I think what is interesting is that Dre has managed to stay on top of the game. He and Russell Simmons I think have been the most continuous presences in hip-hop.
H&F: In the last sections of your book, you talk a lot about the rise of capitalism in hip-hop, and hip-hop figures becoming moguls. You focus a lot in that section on merchandise and fashion, like Rocawear and Phat Farm. Fashion was how these people were making money in the 2000s. Now it seems like it’s shifted more towards technology. Dre, in particular, has called himself the first billionaire in hip-hop and that's largely because of his headphone brand, Beats by Dre, which was bought by Apple.
DC: [Beats are] a consumer product. That's not technology. Headphones have existed well before apps and all that. If you listen to some people they're not very good headphones either.
H&F: Regardless of the quality of the headphones, it's still the deal with Apple that’s made him so much money. Do you see other artists trying to follow in his footsteps? Who do you think will be the next billionaire in hip hop?
DC: I have absolutely no idea. I don't think that we're making any new entrepreneurs at this point. I think hip hop entrepreneurship arose because corporate America would not touch hip-hop. Corporate America would not touch Jay-Z, so Jay-Z made his own company. You don't have that now. You don't see Drake, or Kendrick, or even Kanye really being successful entrepreneurs because there's no need for it. They can go ahead and be artists just like all the other artists. They don't have to be moguls as well. That's a good thing for their art in the short term, but maybe not such a good thing in the long term, because when you don't control the art then somebody controls it for you.

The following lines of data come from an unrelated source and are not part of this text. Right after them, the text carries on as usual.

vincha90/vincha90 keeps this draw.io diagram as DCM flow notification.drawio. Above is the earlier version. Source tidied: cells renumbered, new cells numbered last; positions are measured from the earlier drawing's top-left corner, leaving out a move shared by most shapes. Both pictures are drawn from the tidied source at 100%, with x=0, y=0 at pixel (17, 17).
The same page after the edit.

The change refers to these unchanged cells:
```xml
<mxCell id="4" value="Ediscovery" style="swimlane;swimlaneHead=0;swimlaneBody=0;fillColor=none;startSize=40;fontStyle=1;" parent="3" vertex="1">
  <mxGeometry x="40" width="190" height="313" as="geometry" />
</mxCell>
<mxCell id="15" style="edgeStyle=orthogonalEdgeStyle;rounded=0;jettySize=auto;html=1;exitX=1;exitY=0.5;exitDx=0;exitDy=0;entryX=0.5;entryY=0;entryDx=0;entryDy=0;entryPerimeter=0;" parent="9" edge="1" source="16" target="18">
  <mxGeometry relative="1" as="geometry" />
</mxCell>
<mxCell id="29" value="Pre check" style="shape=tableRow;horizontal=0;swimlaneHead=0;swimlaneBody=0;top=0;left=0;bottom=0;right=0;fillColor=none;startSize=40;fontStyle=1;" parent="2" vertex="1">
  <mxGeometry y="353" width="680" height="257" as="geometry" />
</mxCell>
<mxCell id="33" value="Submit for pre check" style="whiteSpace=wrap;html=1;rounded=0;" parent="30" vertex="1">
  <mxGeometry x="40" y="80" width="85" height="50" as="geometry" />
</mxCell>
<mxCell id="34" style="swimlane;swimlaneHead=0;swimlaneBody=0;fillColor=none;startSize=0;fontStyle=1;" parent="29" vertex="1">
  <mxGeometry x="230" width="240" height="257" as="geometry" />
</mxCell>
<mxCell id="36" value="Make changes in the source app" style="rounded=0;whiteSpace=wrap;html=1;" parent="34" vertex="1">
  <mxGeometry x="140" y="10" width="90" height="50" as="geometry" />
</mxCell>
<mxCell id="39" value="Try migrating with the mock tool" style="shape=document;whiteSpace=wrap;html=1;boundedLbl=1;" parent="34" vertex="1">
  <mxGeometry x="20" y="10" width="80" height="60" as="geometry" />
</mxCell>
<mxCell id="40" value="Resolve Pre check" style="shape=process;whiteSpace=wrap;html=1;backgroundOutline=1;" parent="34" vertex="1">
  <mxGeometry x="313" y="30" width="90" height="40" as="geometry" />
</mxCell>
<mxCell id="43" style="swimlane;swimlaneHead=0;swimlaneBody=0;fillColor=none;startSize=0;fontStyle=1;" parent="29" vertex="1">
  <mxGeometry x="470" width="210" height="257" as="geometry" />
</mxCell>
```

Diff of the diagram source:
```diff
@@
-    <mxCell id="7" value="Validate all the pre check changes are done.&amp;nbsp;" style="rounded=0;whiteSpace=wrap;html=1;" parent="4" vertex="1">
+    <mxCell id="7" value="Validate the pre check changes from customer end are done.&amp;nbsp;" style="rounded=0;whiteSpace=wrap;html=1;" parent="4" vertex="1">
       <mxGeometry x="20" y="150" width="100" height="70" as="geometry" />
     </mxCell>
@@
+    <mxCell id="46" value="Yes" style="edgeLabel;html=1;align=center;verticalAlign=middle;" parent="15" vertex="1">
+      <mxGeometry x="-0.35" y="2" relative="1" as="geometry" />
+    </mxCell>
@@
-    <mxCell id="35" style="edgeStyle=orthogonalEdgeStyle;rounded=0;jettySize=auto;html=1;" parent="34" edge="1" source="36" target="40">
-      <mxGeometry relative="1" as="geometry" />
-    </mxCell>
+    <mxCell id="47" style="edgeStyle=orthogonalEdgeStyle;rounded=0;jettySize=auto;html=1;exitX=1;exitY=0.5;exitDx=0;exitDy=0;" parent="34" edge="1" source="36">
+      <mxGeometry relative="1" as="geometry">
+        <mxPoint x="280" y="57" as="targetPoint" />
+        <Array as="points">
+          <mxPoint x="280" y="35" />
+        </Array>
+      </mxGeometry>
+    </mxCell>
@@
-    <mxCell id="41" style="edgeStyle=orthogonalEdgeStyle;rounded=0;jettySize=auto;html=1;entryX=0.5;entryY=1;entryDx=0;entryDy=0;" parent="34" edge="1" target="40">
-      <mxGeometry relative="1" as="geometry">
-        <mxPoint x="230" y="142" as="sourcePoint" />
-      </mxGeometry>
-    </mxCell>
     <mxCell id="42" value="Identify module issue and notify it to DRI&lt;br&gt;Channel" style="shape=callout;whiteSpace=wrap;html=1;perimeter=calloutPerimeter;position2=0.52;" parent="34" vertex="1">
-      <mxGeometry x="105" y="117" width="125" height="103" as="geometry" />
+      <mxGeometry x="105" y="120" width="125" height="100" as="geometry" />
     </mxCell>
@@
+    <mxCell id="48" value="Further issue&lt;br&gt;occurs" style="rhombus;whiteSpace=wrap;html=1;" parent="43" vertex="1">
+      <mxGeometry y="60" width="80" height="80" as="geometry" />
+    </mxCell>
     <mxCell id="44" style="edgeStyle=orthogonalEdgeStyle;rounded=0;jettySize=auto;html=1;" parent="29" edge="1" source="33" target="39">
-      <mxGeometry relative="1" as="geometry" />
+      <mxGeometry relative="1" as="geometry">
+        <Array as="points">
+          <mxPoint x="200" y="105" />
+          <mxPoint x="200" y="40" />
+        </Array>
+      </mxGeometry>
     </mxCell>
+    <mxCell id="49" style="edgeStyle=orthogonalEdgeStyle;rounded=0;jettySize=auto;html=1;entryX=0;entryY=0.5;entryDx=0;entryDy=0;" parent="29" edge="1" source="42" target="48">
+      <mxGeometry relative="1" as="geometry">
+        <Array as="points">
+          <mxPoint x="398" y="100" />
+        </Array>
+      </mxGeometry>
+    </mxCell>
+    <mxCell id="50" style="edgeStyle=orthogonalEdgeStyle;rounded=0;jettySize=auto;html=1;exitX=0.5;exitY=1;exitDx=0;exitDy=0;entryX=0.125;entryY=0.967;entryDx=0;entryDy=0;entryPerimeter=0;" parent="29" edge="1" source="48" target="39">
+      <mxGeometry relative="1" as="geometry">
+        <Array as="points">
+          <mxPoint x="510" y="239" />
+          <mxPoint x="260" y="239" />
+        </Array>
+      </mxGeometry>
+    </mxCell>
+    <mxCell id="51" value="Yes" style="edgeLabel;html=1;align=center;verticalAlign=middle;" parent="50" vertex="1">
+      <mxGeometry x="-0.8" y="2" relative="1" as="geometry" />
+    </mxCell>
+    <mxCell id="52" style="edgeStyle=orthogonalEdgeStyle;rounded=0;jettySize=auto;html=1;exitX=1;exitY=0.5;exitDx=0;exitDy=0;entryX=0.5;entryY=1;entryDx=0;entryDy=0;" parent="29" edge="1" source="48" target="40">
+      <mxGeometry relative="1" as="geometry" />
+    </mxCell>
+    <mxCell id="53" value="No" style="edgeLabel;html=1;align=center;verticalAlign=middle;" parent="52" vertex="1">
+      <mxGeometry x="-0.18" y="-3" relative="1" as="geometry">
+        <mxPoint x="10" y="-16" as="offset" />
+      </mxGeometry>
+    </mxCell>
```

H&F: We have seen some other attempts to get into technology, like Jay-Z with Tidal, which was considered a failure.
DC: It's a harder business, especially when you can't trade on your name. Jay-Z alone is not going to make people sign up for his service. It's got to actually be a good service. Wearing Rocawear is different from subscribing to a monthly service.
H&F: You end your book talking about the rise of hip-hop moguls. Now you're saying that chapter of hip hop history is over. If you were going to write the next chapter of the book…
DC: Oh God, no.
H&F: You're never going to do it?
DC: No, that’s not going to happen.
H&F: Well, if you didn't actually have to write it but just chose what the subject would be, what do you feel like the next chapter is in the history of hip hop economics?
DC: When I think about what the book was about, it was about how a subculture became world culture. I'm not sure so much has changed between 2008 and now except to say that [hip-hop] has stayed mainstream. It's not gone anywhere, although people have lovingly predicted its demise over and over again. I think the two things that interest me the most are the lack of hip hop entrepreneurship after mainstreaming and how hip hop is not in the lead culturally anymore as far as politics is concerned.
I think hip-hop very much affected the way that kids were thinking and talking and reading back in the late 80s and early 90s. It's not the case anymore. I think that kids are doing it on their own and yet artists can be a comfort to them. I don't think hip-hop is leading us politically anywhere. It's a tool. It is not the leader. I think the kids are leading and thank God.